  • Unisa College of Accounting Sciences Senior Lecturer, Werner Uys;
  • South African Institute of Chartered Accountants Senior Executive of Tax and Legislation, Pieter Faber;
  • South African Institute of Tax Professionals CEO, Keith Engel; and
  • Sars Group Executive: Relationship Management, Mark Kingon.

During the panel discussion, Mr Mkhawane said that he could see the impact that the Office of the Tax Ombud has on the tax paying public. He added that the Office of the Tax Ombud was a young office and there were a couple of challenges, which Judge Ngoepe dealt with in his presentation, but the challenges are a work in progress. ‘In moving towards more independence we are in the process of trying to find a proper model for this office going forward,’ he said.

Mr Mkhawane said that the Office of the Tax Ombud is not just there to deal with complaints. ‘We are here to make sure that you have a great experience when you deal with the revenue authority. That is what we are there for, to make sure that there are no underlying obstacles when dealing with Sars and we are there to make sure that Sars is an effective organisation,’ Mr Mkhawane said.

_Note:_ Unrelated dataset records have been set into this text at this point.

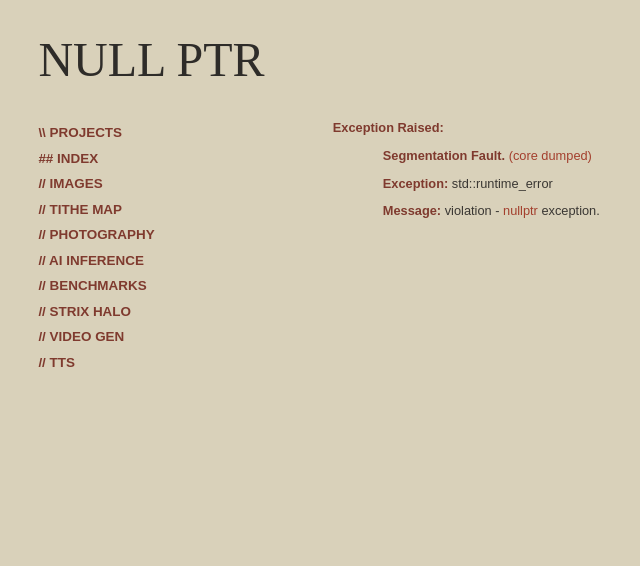
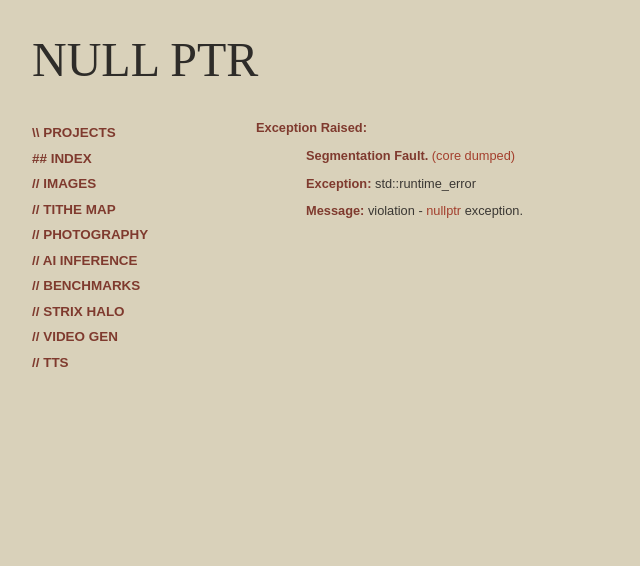
Before and after one commit to Bearddyy/website, a Flask app: page / in a window 1280 px wide. Shown: the top 566 px of the page, without its empty margins (0-640 px from the left). Run offline with Flask 3, Linux system fonts and the light colour scheme; some libraries are stand-ins or nearby versions; some web fonts are replaced.

Commit message:
slimmer nav rail: rail width 20vw -> 15vw, edge padding 3vw -> 2.5vw (CSS v5); logo still clears the content column

```diff
--- a/static/styles/main.css
+++ b/static/styles/main.css
@@ -1,8 +1,9 @@
 :root {
   /* Fixed left rail (logo above, nav below). The article column is cleared
-     by the body padding, so pages need no per-page left offsets. */
-  --rail-w: clamp(180px, 20vw, 300px);
-  --pad-x: 3vw;
+     by the body padding, so pages need no per-page left offsets. Rail width
+     and gutter kept slim so the nav hugs the content column. */
+  --rail-w: clamp(150px, 15vw, 240px);
+  --pad-x: 2.5vw;
   --pad-top: 4vh;
   --logo-h: min(6vh, 4vw);
   --content-max: 1200px;
--- a/website.py
+++ b/website.py
@@ -26,7 +26,7 @@ app = Flask(__name__)
 # Cache-buster appended to the stylesheet URL as ?v=. Bump this whenever
 # static/styles/main.css changes so browsers (notably Chrome on Android,
 # which aggressively reuses cached CSS on reload) fetch the new file.
-CSS_VERSION = "2"
+CSS_VERSION = "5"
 app.jinja_env.globals["css_version"] = CSS_VERSION
 
 FONT_PATH = "https://fonts.googleapis.com/css?family=Electrolize|Libre+Barcode+39+Text&display=swap"
```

Mr Faber said that from the report it is clear that an impact is being made by the Office of the Tax Ombud and that is an important aspect to focus on. He added that the biggest sin would be not to learn from the complaints and mistakes reported in the annual report.

Mr Kingon said: ‘We welcome the report, we welcome the opportunity to always try and improve. … We have instituted a number of changes, one specifically where we were raising assessments incorrectly as identified by the Ombud and we are committed to continue to identify areas where we fail. Will we get to a point where we never make mistakes? … We will never get there. When we are dealing with millions of clients, mistakes will be made. Clients will do things that will cause problems. We need to find a way to deal with them expeditiously and in a fair manner.

Kathleen Kriel BTech (Journ) (TUT) is the production editor at De Rebus.

This article was first published in De Rebus in 2017 (Dec) DR 18.